Like Barbie, fine artists of all ages have begun incorporating AGD as a piece of their creative lexicon.

Like Barbie, fine artists of all ages have begun incorporating AGD as a piece of their creative lexicon. Take Polish-born art photographer Ilona Szwarc, whose series on American Girls poses real girls with AGDs. In these emotionally-charged portraits, some subjects are engaged in cheery, “twinning” playtime (such as on horseback or in pink beds); others girls convey reticence as they hold dolls that do not look like them, cast their dolls aside to hold each other instead, or stare off, preoccupied and unsmiling.

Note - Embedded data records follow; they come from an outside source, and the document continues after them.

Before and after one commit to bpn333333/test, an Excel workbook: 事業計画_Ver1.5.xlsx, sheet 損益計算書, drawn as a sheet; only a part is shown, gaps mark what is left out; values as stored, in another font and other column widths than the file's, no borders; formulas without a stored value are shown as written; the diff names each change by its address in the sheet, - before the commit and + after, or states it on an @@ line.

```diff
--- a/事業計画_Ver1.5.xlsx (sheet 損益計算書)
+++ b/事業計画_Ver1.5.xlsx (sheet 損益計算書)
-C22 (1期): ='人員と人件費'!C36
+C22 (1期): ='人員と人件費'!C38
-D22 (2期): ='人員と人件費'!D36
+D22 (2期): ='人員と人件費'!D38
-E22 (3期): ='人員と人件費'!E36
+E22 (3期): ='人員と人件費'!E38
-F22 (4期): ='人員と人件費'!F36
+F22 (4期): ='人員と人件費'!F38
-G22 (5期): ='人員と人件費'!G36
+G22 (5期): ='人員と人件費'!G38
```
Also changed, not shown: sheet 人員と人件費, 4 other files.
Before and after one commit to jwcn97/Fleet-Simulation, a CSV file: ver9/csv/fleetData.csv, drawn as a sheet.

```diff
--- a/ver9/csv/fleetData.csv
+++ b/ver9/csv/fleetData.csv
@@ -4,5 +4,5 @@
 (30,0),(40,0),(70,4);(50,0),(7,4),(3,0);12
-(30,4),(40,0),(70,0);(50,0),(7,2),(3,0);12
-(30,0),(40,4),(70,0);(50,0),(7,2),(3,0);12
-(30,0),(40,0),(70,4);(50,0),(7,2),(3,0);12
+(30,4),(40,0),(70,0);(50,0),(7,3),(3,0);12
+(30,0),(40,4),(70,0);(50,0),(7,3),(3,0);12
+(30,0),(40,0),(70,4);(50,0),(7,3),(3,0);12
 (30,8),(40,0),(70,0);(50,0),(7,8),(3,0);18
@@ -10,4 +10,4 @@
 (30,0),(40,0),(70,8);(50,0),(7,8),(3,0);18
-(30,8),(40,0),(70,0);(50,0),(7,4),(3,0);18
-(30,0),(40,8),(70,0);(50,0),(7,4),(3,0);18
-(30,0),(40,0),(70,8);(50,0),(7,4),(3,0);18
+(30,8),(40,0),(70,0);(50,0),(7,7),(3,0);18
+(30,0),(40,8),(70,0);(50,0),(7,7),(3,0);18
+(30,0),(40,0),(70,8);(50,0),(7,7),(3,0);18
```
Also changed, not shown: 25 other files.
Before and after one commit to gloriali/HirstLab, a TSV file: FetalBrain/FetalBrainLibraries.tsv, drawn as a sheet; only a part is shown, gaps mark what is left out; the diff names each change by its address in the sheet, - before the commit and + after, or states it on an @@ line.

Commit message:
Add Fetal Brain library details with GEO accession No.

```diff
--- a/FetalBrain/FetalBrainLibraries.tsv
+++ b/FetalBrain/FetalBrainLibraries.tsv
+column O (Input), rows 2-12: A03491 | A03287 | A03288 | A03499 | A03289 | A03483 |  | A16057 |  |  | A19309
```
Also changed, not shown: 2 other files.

Sydney Rose Paulsen has a different but equally stylized approach, taking photographs of AGDs posed to recreate famous artworks, pop cultural moments, and characters from film and fiction. In both cases, the artists underpin their striking photographs with a commentary on the performance of American female identity. They ask: What do we recognize without words, and should it be this way? Are we the dolls or the doll makers?

While AGDs are undoubtedly a playful way to interrogate the shortcomings of Americana, even their cultural critics seem to maintain a sense of deep affection for them. That’s because American Girl Dolls did, perhaps, do one more thing right: They invited creativity, and inspired girls to continue building worlds on their own.

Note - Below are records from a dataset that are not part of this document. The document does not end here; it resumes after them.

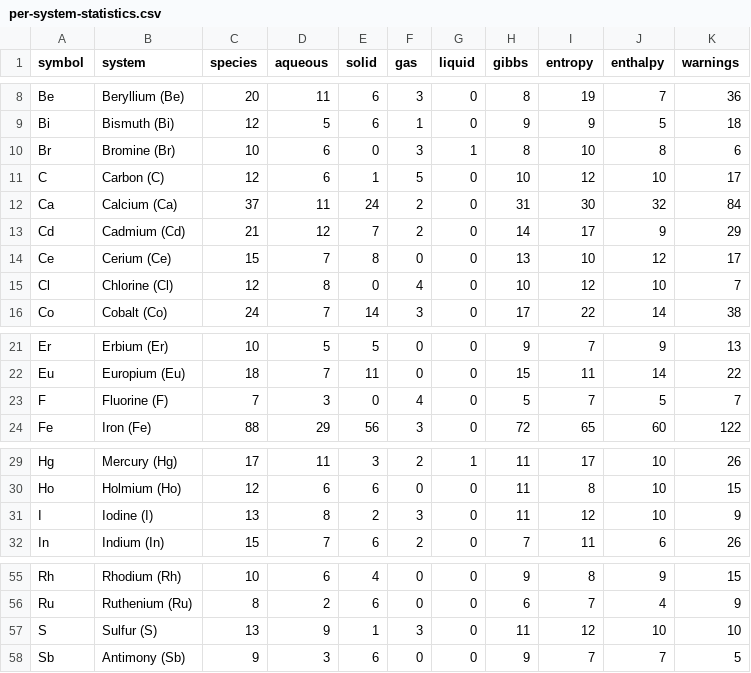
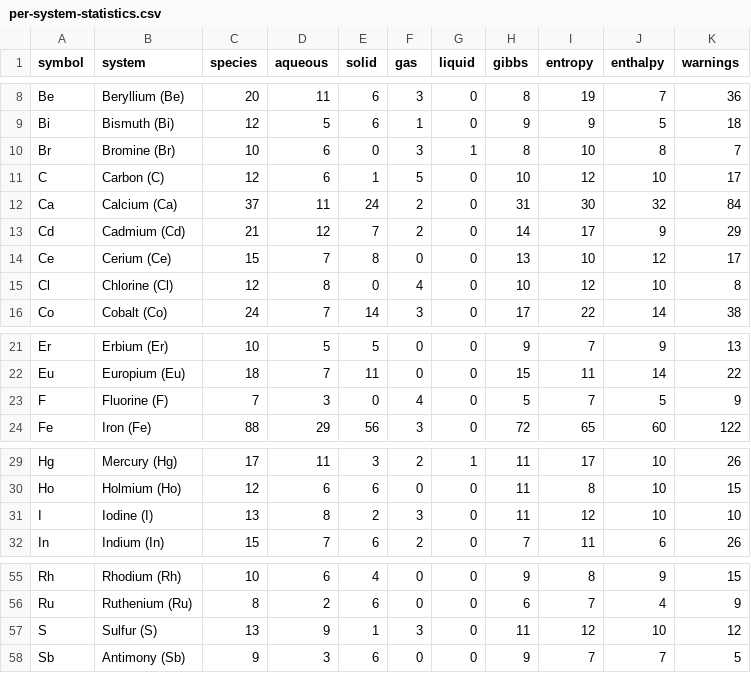
Before and after one commit to FrederikLizakJohansen/pourbase, a CSV file: docs/statistics/per-system-statistics.csv, drawn as a sheet; only a part is shown, gaps mark what is left out.

```diff
--- a/docs/statistics/per-system-statistics.csv
+++ b/docs/statistics/per-system-statistics.csv
@@ -9,3 +9,3 @@ Be,Beryllium (Be),20,11,6,3,0,8,19,7,36
 Bi,Bismuth (Bi),12,5,6,1,0,9,9,5,18
-Br,Bromine (Br),10,6,0,3,1,8,10,8,6
+Br,Bromine (Br),10,6,0,3,1,8,10,8,7
 C,Carbon (C),12,6,1,5,0,10,12,10,17
@@ -14,3 +14,3 @@ Cd,Cadmium (Cd),21,12,7,2,0,14,17,9,29
 Ce,Cerium (Ce),15,7,8,0,0,13,10,12,17
-Cl,Chlorine (Cl),12,8,0,4,0,10,12,10,7
+Cl,Chlorine (Cl),12,8,0,4,0,10,12,10,8
 Co,Cobalt (Co),24,7,14,3,0,17,22,14,38
@@ -22,3 +22,3 @@ Er,Erbium (Er),10,5,5,0,0,9,7,9,13
 Eu,Europium (Eu),18,7,11,0,0,15,11,14,22
-F,Fluorine (F),7,3,0,4,0,5,7,5,7
+F,Fluorine (F),7,3,0,4,0,5,7,5,9
 Fe,Iron (Fe),88,29,56,3,0,72,65,60,122
@@ -30,3 +30,3 @@ Hg,Mercury (Hg),17,11,3,2,1,11,17,10,26
 Ho,Holmium (Ho),12,6,6,0,0,11,8,10,15
-I,Iodine (I),13,8,2,3,0,11,12,10,9
+I,Iodine (I),13,8,2,3,0,11,12,10,10
 In,Indium (In),15,7,6,2,0,7,11,6,26
@@ -56,3 +56,3 @@ Rh,Rhodium (Rh),10,6,4,0,0,9,8,9,15
 Ru,Ruthenium (Ru),8,2,6,0,0,6,7,4,9
-S,Sulfur (S),13,9,1,3,0,11,12,10,10
+S,Sulfur (S),13,9,1,3,0,11,12,10,12
 Sb,Antimony (Sb),9,3,6,0,0,9,7,7,5
```
Also changed, not shown: 9 other files.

I’ve never known anyone who had an American Girl Doll and didn’t make her at least one new prop, accessory, or costume piece. The craftsmanship of the dolls is as impeccable as their detailed clothing, allowing us to create our own workshops. If you look on Etsy today, you’ll see thousands of items in hundreds of shops inspired by AGD: custom paint jobs, hairstyles, replica clothing, and miniature objects all exemplify how this tactile world of the 18” dolls has some serious staying power and has become an art form unto itself.

© Allison Green (12/22/22) – Special for FF2 Media ®


FF2 is proud to post Alli Green’s three-part series on toys. This is part two on American Girls Dolls. Follow link to read part one on “Boss Bimbo” Barbie. Part three on My Little Pony will be coming soon.


AGD Kit Kittredge is a special favorite of multiple members of the FF2 Media team. A child of the Great Depression of the 1930s, Kit gained new relevance after the Great Recession which began in 2008, and sadly, once again, during the COVID crisis. Follow this link to read Jan Lisa Huttner’s interview with Valerie Tripp (creator of the Kit storyline). Follow this link to read Nicole Ackman’s tribute to Patricia Rozema (the filmmaker who brought Kit to the big screen). And, finally, follow this link to read the Lasker Sisters – Amelie & Julia – discuss how Kit teaches us how to help others in crisis.

Read Brit Bennett’s Essay on Addy Walker  and the story of how she came to create newest AGD: Claudie.

Read about dolls and the “uncanny valley”.

Explore Ilona Szwarc’s “American Girls”

Explore Sydney Rose Paulsen’s Art Photography


Featured Photo: American Girl Doll Molly Bennet. Courtesy of Mattel.

Bottom Photo: A host of American Girl Dolls. Courtesy of  Mattel.

Tags: Addy Walker, Allison Green, Amelie Lasker, American Girl Dolls, American history, Brit Bennett, COVID Crisis, dolls, Great Depression, Great Recession, Holiday Toys Revisited, Ilona Szwarc, Jan Lisa Huttner, Julia Lasker, Kit Kittredge, Nicole Ackman, Patricia Rozema, Pleasant T. Rowland, Sydney Rose Paulsen, Toys, Valerie Tripp

Related Posts

Allison Green is a writer, art maker, and art lover based in Queens, NY. Raised in rural Vermont, Allison was taught by neighbors to sew, quilt, and weave from a young age and has turned it into a 10+ year career as a seamstress and textile artist. Her work as costume maker has been in Broadway productions of Phantom of the Opera, Moulin Rouge, The Lion King, My Fair Lady, and others, as well as off-Broadway houses such as Sleep No More (New York NY). Practicing and studying fiber art inspires Allison to stay immersed in the eclectic stories of global female artists. She is an avid reader and independent researcher of material culture through an intersectional feminist lens.
Previous Post Next Post